Page images

Were to incense the boar to follow us,
And make pursuit, where he did mean no chase.
Go, bid thy master rise and come to me;
And we will both together to the Tower,
Where, he shall see, the boar will use us kindly.
Mess. I'll go, my lord, and tell him what you say.

[Exit. Enter CATESBY. Cates. Many good morrows to my noble lord!

Hast. Good morrow, Catesby; you are early stirring : What news, what news, in this our tottering state?

Cates. It is a reeling world, indeed, my lord;
And, I believe, will never stand upright,
Till Richard wear the garland of the realm.

Hast.

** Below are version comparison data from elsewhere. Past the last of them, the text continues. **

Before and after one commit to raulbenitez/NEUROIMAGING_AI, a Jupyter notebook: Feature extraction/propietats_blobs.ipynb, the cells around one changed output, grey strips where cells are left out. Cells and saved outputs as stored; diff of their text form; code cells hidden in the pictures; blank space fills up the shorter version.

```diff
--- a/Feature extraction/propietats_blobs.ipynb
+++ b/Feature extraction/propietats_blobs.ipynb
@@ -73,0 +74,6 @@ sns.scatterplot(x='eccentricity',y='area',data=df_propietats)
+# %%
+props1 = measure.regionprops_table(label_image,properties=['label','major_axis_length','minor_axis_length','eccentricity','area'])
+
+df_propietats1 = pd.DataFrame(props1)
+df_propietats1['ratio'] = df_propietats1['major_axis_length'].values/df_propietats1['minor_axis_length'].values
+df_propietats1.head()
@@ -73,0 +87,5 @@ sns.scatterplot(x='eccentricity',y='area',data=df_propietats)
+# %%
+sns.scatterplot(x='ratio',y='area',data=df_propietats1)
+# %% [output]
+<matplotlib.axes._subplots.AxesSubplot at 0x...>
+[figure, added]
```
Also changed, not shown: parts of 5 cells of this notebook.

How! wear the garland ? dost thou mean the

[ocr errors]

Cates. Ay, my good lord.
Hast. I 'll have this crown of mine cut from my

Before I 'll see the crown so foul misplac'd.
But canst thou guess that he doth aim at it?

Cates. Ay, on my life; and hopes to find you forward
Upon his party, for the gain thereof:
And, thereupon, he sends you this good news,
That, this same very day, your enemies,
The kindred of the queen, must die at Pomfret.

Hast. Indeed, I am no mourner for that news,
Because they have been still my adversaries:
But, that I'll give my voice on Richard's side,
To bar my master's heirs in true descent,
God knows, I will not do it, to the death.

Cates. God keep your lordship in that gracious mind!

Hast. But I shall laugh at this a twelve-month hence, That they, who brought me in my master's hate, I live to look upon their tragedy. Well, Catesby, ere a fortnight make me older, I'll send some packing, that yet think not on 't.

Cates. 'Tis a vile thing to die, my gracious lord,
When men are unprepar’d, and look not for it.

Hast. O monstrous, monstrous! and so falls it out
With Rivers, Vaughan, Grey: and so 'twill do
With some men else, who think themselves as safe
As thou, and I ; who, as thou know'st, are dear

To princely Richard, and to Buckingham.

Cates. The princes both make high account of you, For they account his head upon the bridge. Aside.' Hast. I know, they do; and I have well deserv'd it.

Come on, come on, where is your boar-spear, man?
Fear you the boar, and go so unprovided ?
Stan. My lord, good morrow; and good morrow, 3

Catesby :
You may jest on, but, by the holy rood, 4
I do not like these several councils, 5 I.

Hast. My lord, I hold my life as dear as yours ; 6
And never, in my life, I do protest,
Was it more precious to me than 'tis now:
Think you, but that I know our state secure,
I would be so triumphant as I am ?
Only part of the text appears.